Worries are problematic because they deplete a part of the brain's processing power known as working memory, which is critical to successfully computing answers to difficult test questions. Working memory is lodged in the prefrontal cortex (at the very front of our heads, sitting just above the eyes) and is a sort of mental scratch pad that allows people to "work" with whatever information is held in consciousness, usually information relevant to the task at hand. When worries creep up, the working memory people normally use to succeed becomes overburdened. People lose the brain power necessary to excel.

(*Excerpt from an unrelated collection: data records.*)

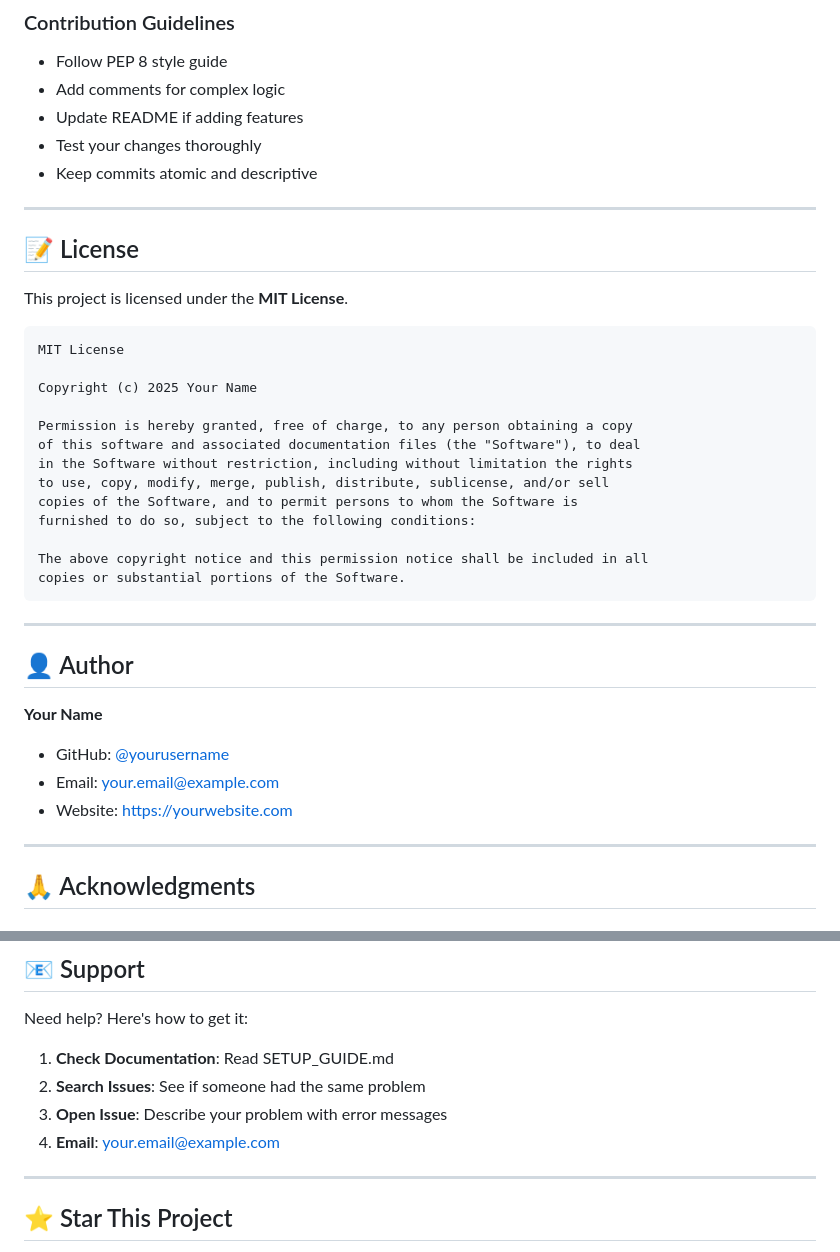
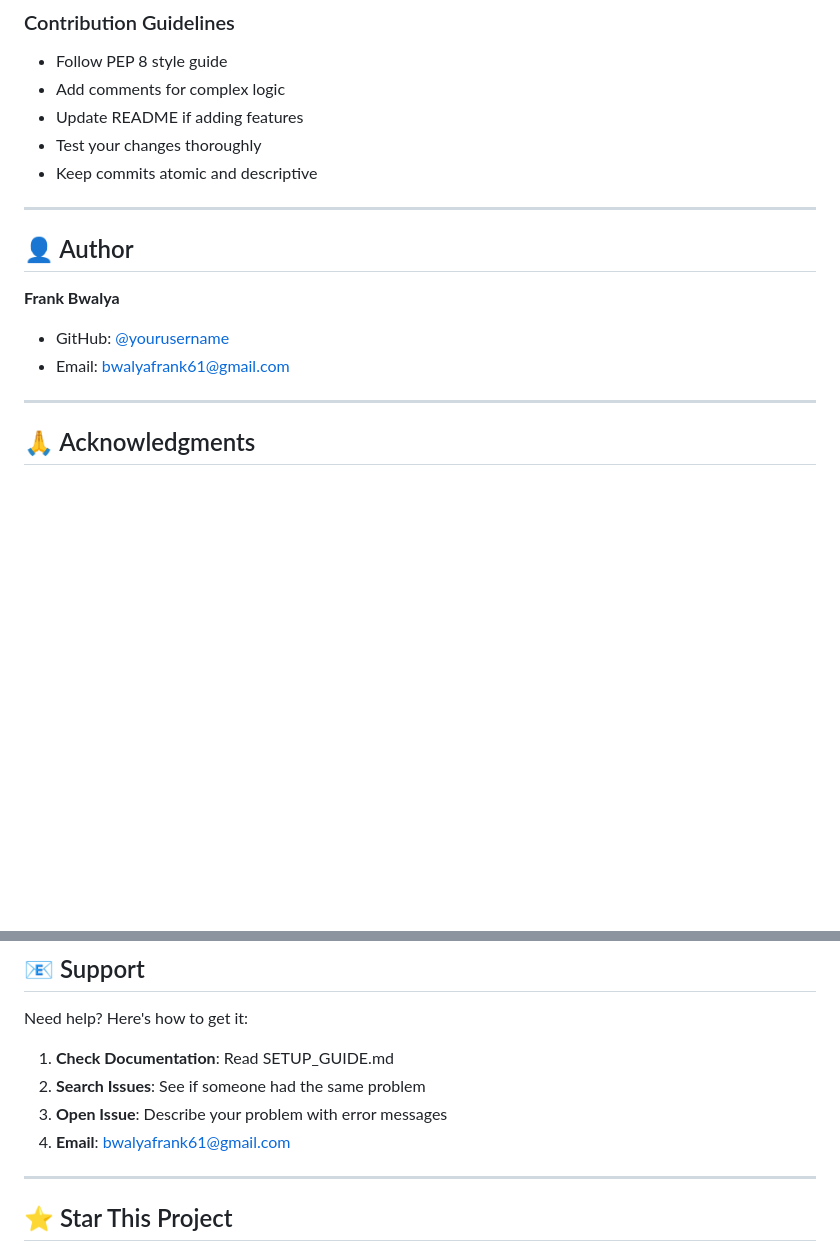
Before and after one commit to b5119/flask-api-dashboard, a Markdown page: README.md, 2 parts joined by grey strips. Rendered like a GitHub page; blank space fills up the shorter version.

Commit message:
Updated Reame

````diff
--- a/README.md
+++ b/README.md
@@ -519,35 +519,12 @@ Contributions are welcome! Here's how:
 - Keep commits atomic and descriptive
 
 ---
-
-## 📝 License
-
-This project is licensed under the **MIT License**.
-
-```
-MIT License
-
-Copyright (c) 2025 Your Name
-
-Permission is hereby granted, free of charge, to any person obtaining a copy
-of this software and associated documentation files (the "Software"), to deal
-in the Software without restriction, including without limitation the rights
-to use, copy, modify, merge, publish, distribute, sublicense, and/or sell
-copies of the Software, and to permit persons to whom the Software is
-furnished to do so, subject to the following conditions:
-
-The above copyright notice and this permission notice shall be included in all
-copies or substantial portions of the Software.
-```
-
----
-
 ## 👤 Author
 
-**Your Name**
-- GitHub: [@yourusername](https://github.com/yourusername)
-- Email: your.email@example.com
-- Website: https://yourwebsite.com
+**Frank Bwalya**
+- GitHub: [@yourusername](https://github.com/b5119)
+- Email: bwalyafrank61@gmail.com
+
 
 ---
 
@@ -579,8 +556,7 @@ Need help? Here's how to get it:
 1. **Check Documentation**: Read SETUP_GUIDE.md
 2. **Search Issues**: See if someone had the same problem
 3. **Open Issue**: Describe your problem with error messages
-4. **Email**: your.email@example.com
-
+4. **Email**: bwalyafrank61@gmail.com
 ---
 
 ## ⭐ Star This Project
````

For several decades, psychologists has been extolling the virtues of writing about personally traumatic events in your life, such as the death of a close family member or a difficult breakup. Time and time again, psychologists have found that, after several weeks of writing about a life stressor, people have fewer illness-related symptoms and even show a reduction in doctor's visits. "